Introduction – Evaluation of the ocular irritation – GREENQUAT®BT
Eye irritation is a combination of complex events impacting different tissues, such as cornea, conjunctiva, iris. It was also seen that irritation can be associated in the cornea with the depth of injury itself linked to cytotoxicity of the agent (Maurer, 2002) and that this kinetic of penetration following topical contact is difficult to evaluate. Assessment of the acute potential eye irritation is therefore included in international regulatory requirements for the testing of chemicals.
The Draize eye irritation test (Draize et al., 1944) became a governmentally endorsed methodology (OECD, 2002), which involves a standardized protocol for instilling materials onto the cornea and conjunctiva of rabbits. But significant levels of variability were observed since the test is based on a subjective (visual) scoring procedure (Weil and Scala, 1971) and moreover the test causes considerable discomfort and pain to animals; it is also recognized that the response in the rabbit is not always predictive of that found in humans (Curren and Harbell, 2002). Taken together, both ethical and scientific reasons stimulated the development and validation of several alternative in vitro methods to assess eye irritation (Curren and Harbell, 1998; Balls et al., 1999; Worth and Balls, 2002).
The HCE Eye Irritation Test Liquid (EITL) has been validated in a study coordinated by L’Oreal for which its relevance and reliability have been demonstrated (Alépée et al., 2016a) and subsequently independent peer reviewed by the European Union Reference Laboratory for Alternatives to Animal Testing (EURL ECVAM) Scientific Advisory Committee (ESAC opinion No. 2016-02). This method has been accepted in the OECD Test Guideline No. 492 and it is recommended to identify liquid/viscous chemicals that do not require classification for eye irritation or serious eye damage according to United Nations Globally Harmonized System of Classification and Labelling of Chemicals (UN GHS).
These models are generally reconstructed from human epidermal or corneal cells (primary or immortalized). Under appropriate conditions, the epithelial cells stratify and differentiate into three- dimensional non-keratinized structures after seeding on a specialized substrate.
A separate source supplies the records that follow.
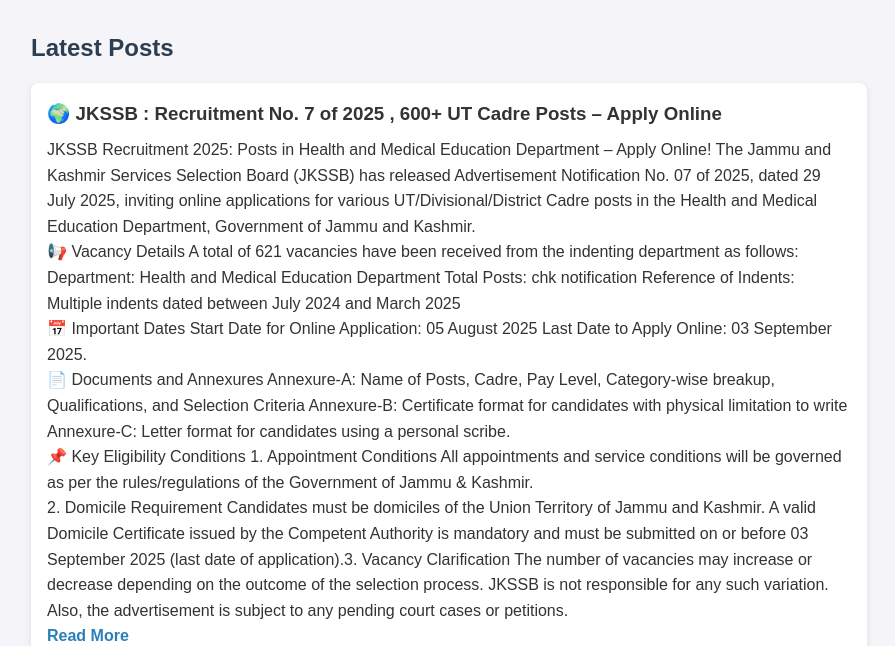
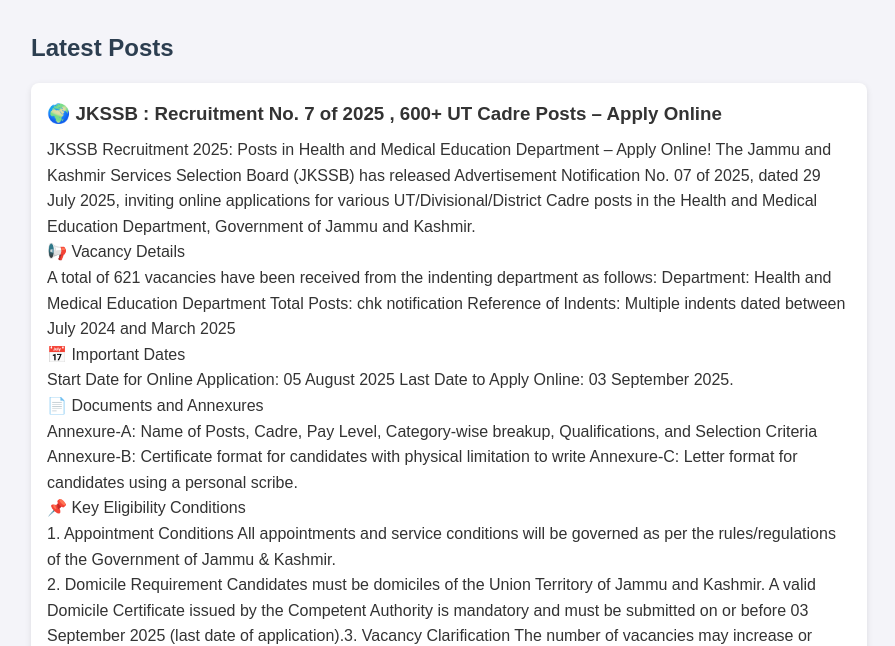
Before and after one commit to bhatcomputerkng/shabirs-blog, a plain HTML site: page index.html in a window 1280 px wide. Shown: the part 992-1638 px from the top of the page, without its empty margins (191-1086 px from the left). Drawn offline with Linux system fonts and the light colour scheme.

Commit message:
Update index.html

```diff
--- a/index.html
+++ b/index.html
@@ -74,20 +74,20 @@
           The Jammu and Kashmir Services Selection Board (JKSSB) has released Advertisement Notification No. 07 of 2025,
           dated 29 July 2025, inviting online applications for various UT/Divisional/District Cadre posts in the Health and Medical Education Department,
           Government of Jammu and Kashmir.</br>
-        📢 Vacancy Details
+        <p>📢 Vacancy Details</p>
 A total of 621 vacancies have been received from the indenting department as follows:
 
 Department: Health and Medical Education Department
 Total Posts: chk notification
 Reference of Indents: Multiple indents dated between July 2024 and March 2025</br>
-        📅 Important Dates
+       <p>📅 Important Dates</p>
 Start Date for Online Application: 05 August 2025
 Last Date to Apply Online: 03 September 2025.</br>
-📄 Documents and Annexures
+<p>📄 Documents and Annexures</p>
 Annexure-A: Name of Posts, Cadre, Pay Level, Category-wise breakup, Qualifications, and Selection Criteria
 Annexure-B: Certificate format for candidates with physical limitation to write
 Annexure-C: Letter format for candidates using a personal scribe.</br>
-📌 Key Eligibility Conditions
+<p>📌 Key Eligibility Conditions</p>
 1. Appointment Conditions
 All appointments and service conditions will be governed as per the rules/regulations of the Government of Jammu & Kashmir.</br>
 
```
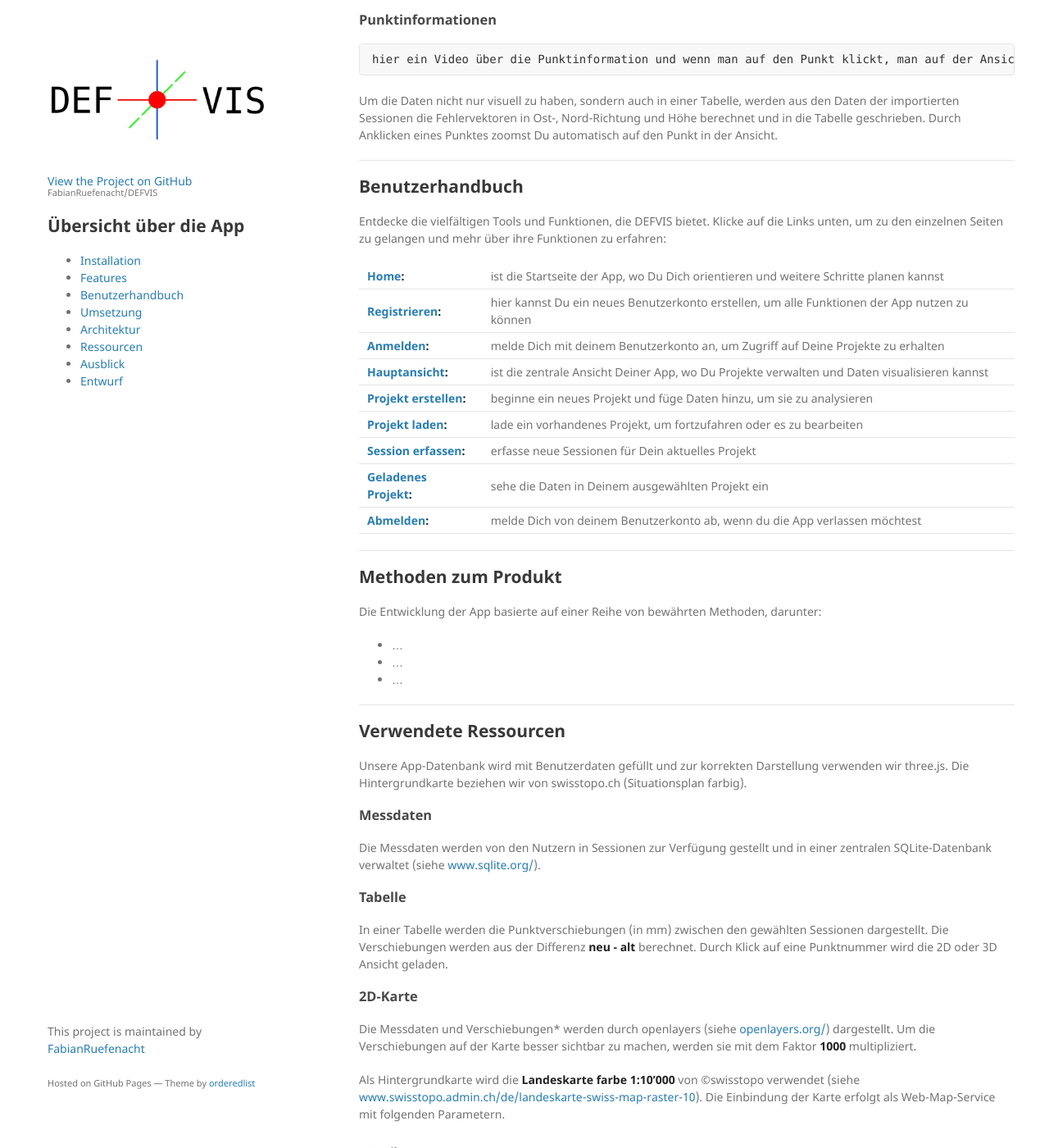
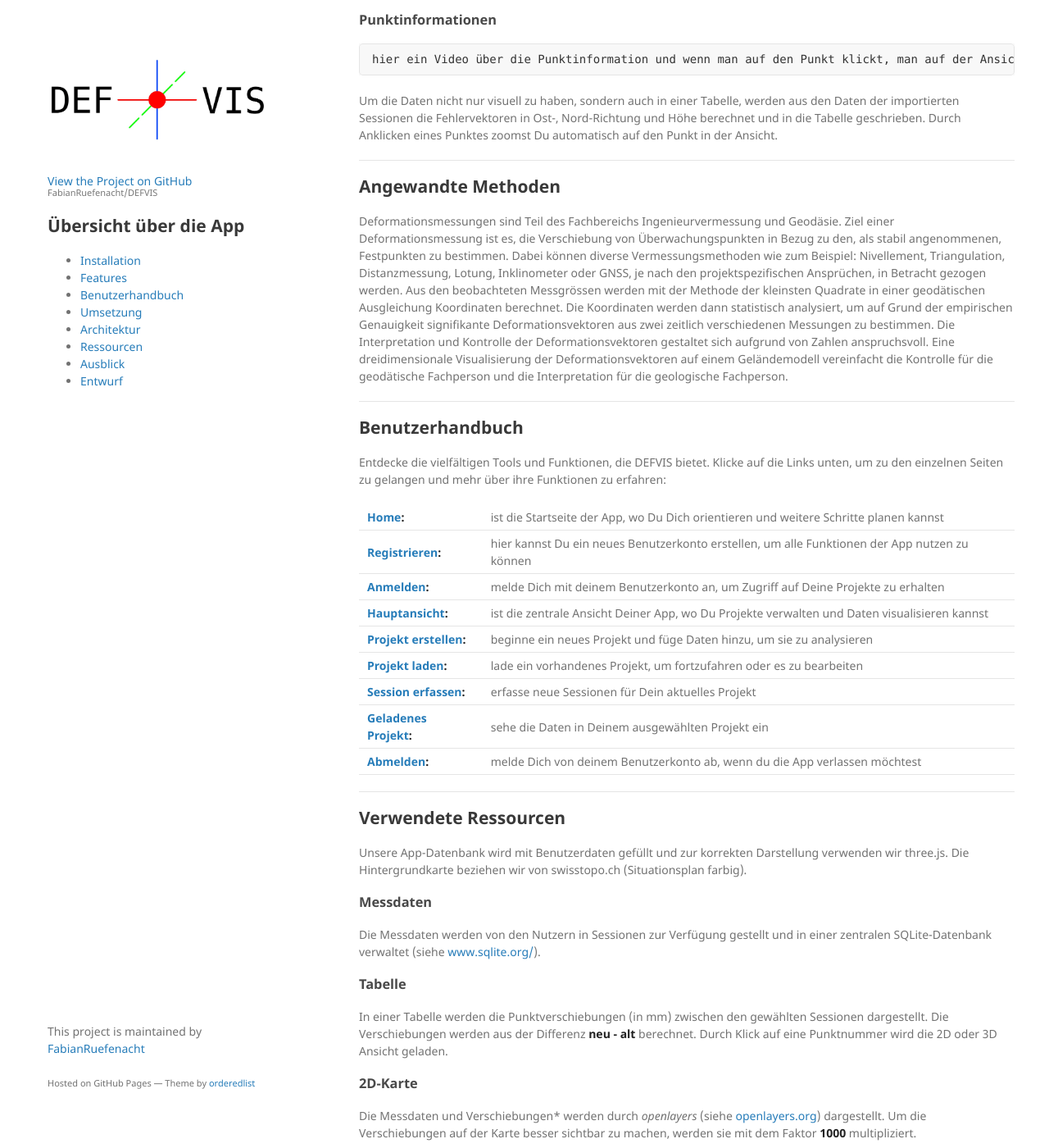
Before and after one commit to FabianRuefenacht/DEFVIS, a Jekyll site: the page built from docs/index.md, in a window 1280 px wide and 1400 px high, scrolled down 962 px. Shown: the whole window at 82% size. Built offline with Jekyll 4.4.1, drawn with Linux system fonts in a browser that asks for light colours; our own code applies the rules of GitHub Pages for plain Markdown files; some of the changed text lies outside the part shown.

Commit message:
Update index.md

```diff
--- a/docs/index.md
+++ b/docs/index.md
@@ -50,6 +50,13 @@ Um die Daten nicht nur visuell zu haben, sondern auch in einer Tabelle, werden a
 
 ---
 
+## Angewandte Methoden {#section4}
+
+Deformationsmessungen sind Teil des Fachbereichs Ingenieurvermessung und Geodäsie. Ziel einer Deformationsmessung ist es, die Verschiebung von Überwachungspunkten in Bezug zu den, als stabil angenommenen, Festpunkten zu bestimmen. Dabei können diverse Vermessungsmethoden wie zum Beispiel: Nivellement, Triangulation, Distanzmessung, Lotung, Inklinometer oder GNSS, je nach den projektspezifischen Ansprüchen, in Betracht gezogen werden. Aus den beobachteten Messgrössen werden mit der Methode der kleinsten Quadrate in einer geodätischen Ausgleichung Koordinaten berechnet. Die Koordinaten werden dann statistisch analysiert, um auf Grund der empirischen Genauigkeit signifikante Deformationsvektoren aus zwei zeitlich verschiedenen Messungen zu bestimmen.
+Die Interpretation und Kontrolle der Deformationsvektoren gestaltet sich aufgrund von Zahlen anspruchsvoll. Eine dreidimensionale Visualisierung der Deformationsvektoren auf einem Geländemodell vereinfacht die Kontrolle für die geodätische Fachperson und die Interpretation für die geologische Fachperson.
+
+---
+
 ## Benutzerhandbuch {#section3}
 
 Entdecke die vielfältigen Tools und Funktionen, die DEFVIS bietet. Klicke auf die Links unten, um zu den einzelnen Seiten zu gelangen und mehr über ihre Funktionen zu erfahren:
@@ -67,16 +74,6 @@ Entdecke die vielfältigen Tools und Funktionen, die DEFVIS bietet. Klicke auf d
 
 ---
 
-## Methoden zum Produkt {#section4}
-
-Die Entwicklung der App basierte auf einer Reihe von bewährten Methoden, darunter:
-
-- ...
-- ...
-- ...
-
----
-
 ## Verwendete Ressourcen {#section5}
 
 Unsere App-Datenbank wird mit Benutzerdaten gefüllt und zur korrekten Darstellung verwenden wir three.js. Die Hintergrundkarte beziehen wir von swisstopo.ch (Situationsplan farbig).
@@ -91,9 +88,9 @@ In einer Tabelle werden die Punktverschiebungen (in mm) zwischen den gewählten
 
 ### 2D-Karte
 
-Die Messdaten und Verschiebungen\* werden durch openlayers (siehe [openlayers.org/](https://openlayers.org/)) dargestellt. Um die Verschiebungen auf der Karte besser sichtbar zu machen, werden sie mit dem Faktor **1000** multipliziert.
+Die Messdaten und Verschiebungen\* werden durch _openlayers_ (siehe <a href="https://openlayers.org/" target="_blank">openlayers.org</a>) dargestellt. Um die Verschiebungen auf der Karte besser sichtbar zu machen, werden sie mit dem Faktor **1000** multipliziert.
 
-Als Hintergrundkarte wird die **Landeskarte farbe 1:10'000** von ©swisstopo verwendet (siehe [www.swisstopo.admin.ch/de/landeskarte-swiss-map-raster-10](https://www.swisstopo.ch)). Die Einbindung der Karte erfolgt als Web-Map-Service mit folgenden Parametern.
+Als Hintergrundkarte wird die **Landeskarte farbe 1:10'000** von ©swisstopo verwendet (siehe <a href="https://www.swisstopo.admin.ch/de/landeskarte-swiss-map-raster-10" target="_blank">www.swisstopo.admin.ch/de/landeskarte-swiss-map-raster-10</a>). Die Einbindung der Karte erfolgt als Web-Map-Service mit folgenden Parametern.
 
 | Attribut             | Wert                                                                    |
 | -------------------- | ----------------------------------------------------------------------- |
@@ -131,4 +128,8 @@ Die grösse eines Vektors ist schwierig zu vergleichen. Alleine durch die perspe
 
 ## API Dokumentation
 
-Fast API kommt mit vorinstallierter Swagger UI. Wenn der Fast API Backen Server läuft, kann auf die Dokumentation der API über Swagger UI auf http://localhost:8000/docs verfügbar.
+Fast API kommt mit vorinstallierter Swagger UI. Wenn der Fast API Backen Server läuft, kann auf die Dokumentation der API über Swagger UI auf <a href="http://localhost:8000/docs" target="_blank">http://localhost:8000/docs</a> verfügbar.
+
+---
+
+[zurück nach ganz oben](index.html)
```
Also changed, not shown: other parts of docs/index.md (+2 -2 lines).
Histologically, the construct appears as a multilayered, stratified epithelium with an overall thickness of 60 μm, similar to that of the normal human corneal epithelium (Nguyen et al., 2003). Test materials are applied directly on the epithelial tissue for a specified period of time and injury can be assessed by monitoring changes in cell viability (cytotoxicity), histology and/or the release of specific cytokines.